» **DATA FOR REVIEW**
>>>>

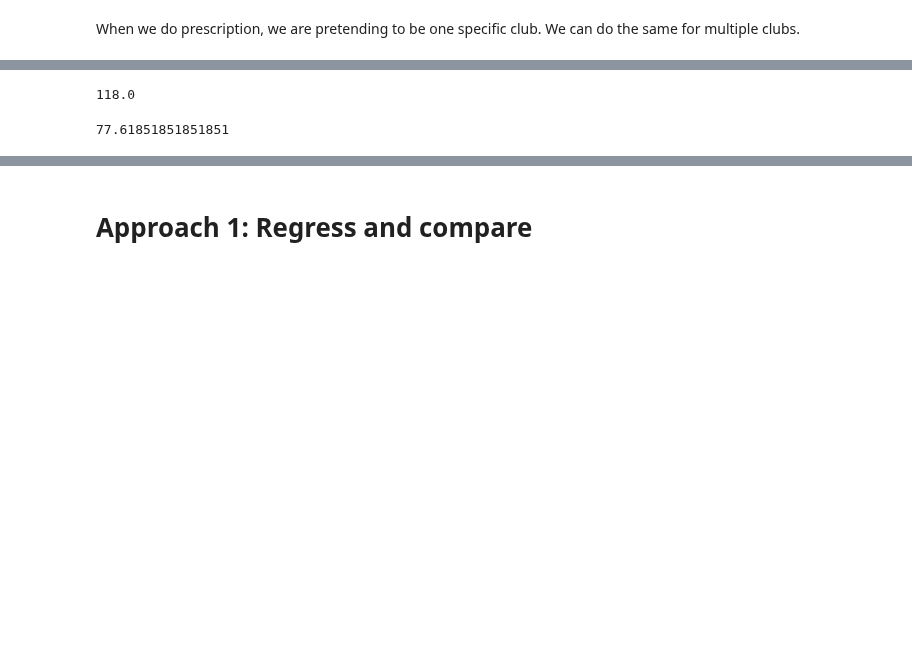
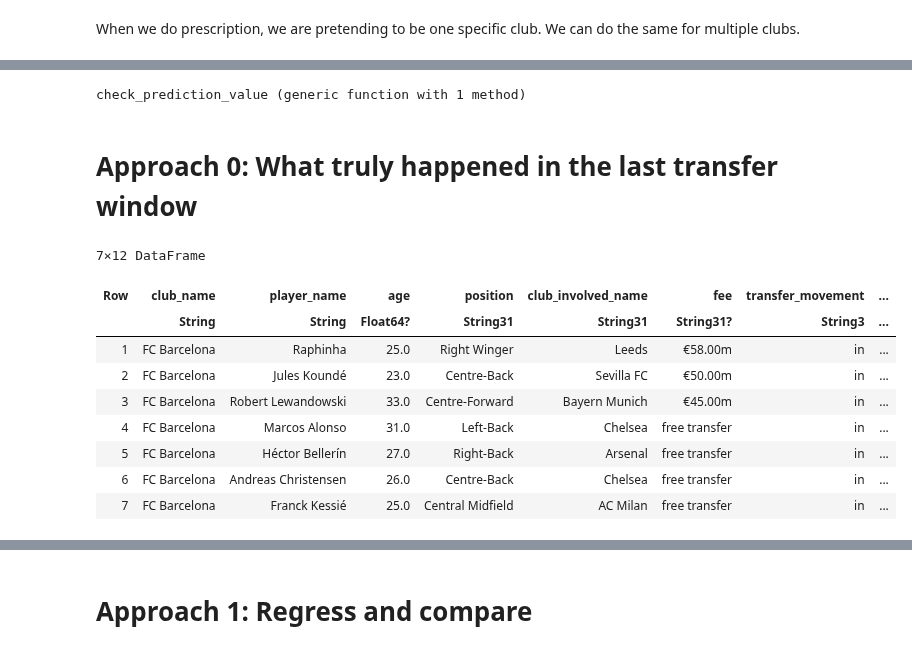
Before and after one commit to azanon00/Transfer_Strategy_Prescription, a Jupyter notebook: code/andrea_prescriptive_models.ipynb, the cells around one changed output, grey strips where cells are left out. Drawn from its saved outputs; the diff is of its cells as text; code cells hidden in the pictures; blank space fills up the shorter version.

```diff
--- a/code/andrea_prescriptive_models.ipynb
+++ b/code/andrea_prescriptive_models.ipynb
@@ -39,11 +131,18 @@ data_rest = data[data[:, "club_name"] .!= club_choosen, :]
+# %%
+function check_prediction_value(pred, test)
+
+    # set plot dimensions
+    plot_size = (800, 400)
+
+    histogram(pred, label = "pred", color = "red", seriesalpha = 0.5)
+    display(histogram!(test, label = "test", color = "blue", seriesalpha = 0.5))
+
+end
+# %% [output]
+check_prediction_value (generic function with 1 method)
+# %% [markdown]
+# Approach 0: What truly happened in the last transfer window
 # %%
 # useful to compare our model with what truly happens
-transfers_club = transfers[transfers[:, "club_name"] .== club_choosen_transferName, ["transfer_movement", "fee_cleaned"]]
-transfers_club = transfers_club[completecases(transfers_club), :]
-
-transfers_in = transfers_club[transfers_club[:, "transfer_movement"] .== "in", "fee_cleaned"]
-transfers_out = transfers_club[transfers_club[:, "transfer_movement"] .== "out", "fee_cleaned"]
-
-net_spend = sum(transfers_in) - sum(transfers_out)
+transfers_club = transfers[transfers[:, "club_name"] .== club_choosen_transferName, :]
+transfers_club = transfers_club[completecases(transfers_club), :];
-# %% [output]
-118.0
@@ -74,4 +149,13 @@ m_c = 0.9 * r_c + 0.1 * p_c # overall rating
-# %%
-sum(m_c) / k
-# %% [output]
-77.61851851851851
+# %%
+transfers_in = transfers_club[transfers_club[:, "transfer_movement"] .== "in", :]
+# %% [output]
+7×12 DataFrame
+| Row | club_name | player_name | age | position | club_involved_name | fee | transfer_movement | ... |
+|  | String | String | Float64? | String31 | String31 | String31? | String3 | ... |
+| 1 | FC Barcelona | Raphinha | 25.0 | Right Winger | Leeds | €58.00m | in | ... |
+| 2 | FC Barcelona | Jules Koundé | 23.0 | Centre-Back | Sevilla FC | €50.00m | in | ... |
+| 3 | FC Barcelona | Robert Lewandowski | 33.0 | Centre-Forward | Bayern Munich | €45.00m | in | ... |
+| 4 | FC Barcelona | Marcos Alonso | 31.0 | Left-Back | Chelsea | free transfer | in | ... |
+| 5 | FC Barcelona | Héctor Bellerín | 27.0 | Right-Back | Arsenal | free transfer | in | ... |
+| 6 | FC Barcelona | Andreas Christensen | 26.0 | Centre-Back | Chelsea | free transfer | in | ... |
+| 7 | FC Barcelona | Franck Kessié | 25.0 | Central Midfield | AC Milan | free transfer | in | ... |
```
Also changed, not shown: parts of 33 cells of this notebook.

<<<<

Copy every line of the material in which the word "seriesalpha" occurs.

» **ANSWER TO THIS EXERCISE**
+    histogram(pred, label = "pred", color = "red", seriesalpha = 0.5)
+    display(histogram!(test, label = "test", color = "blue", seriesalpha = 0.5))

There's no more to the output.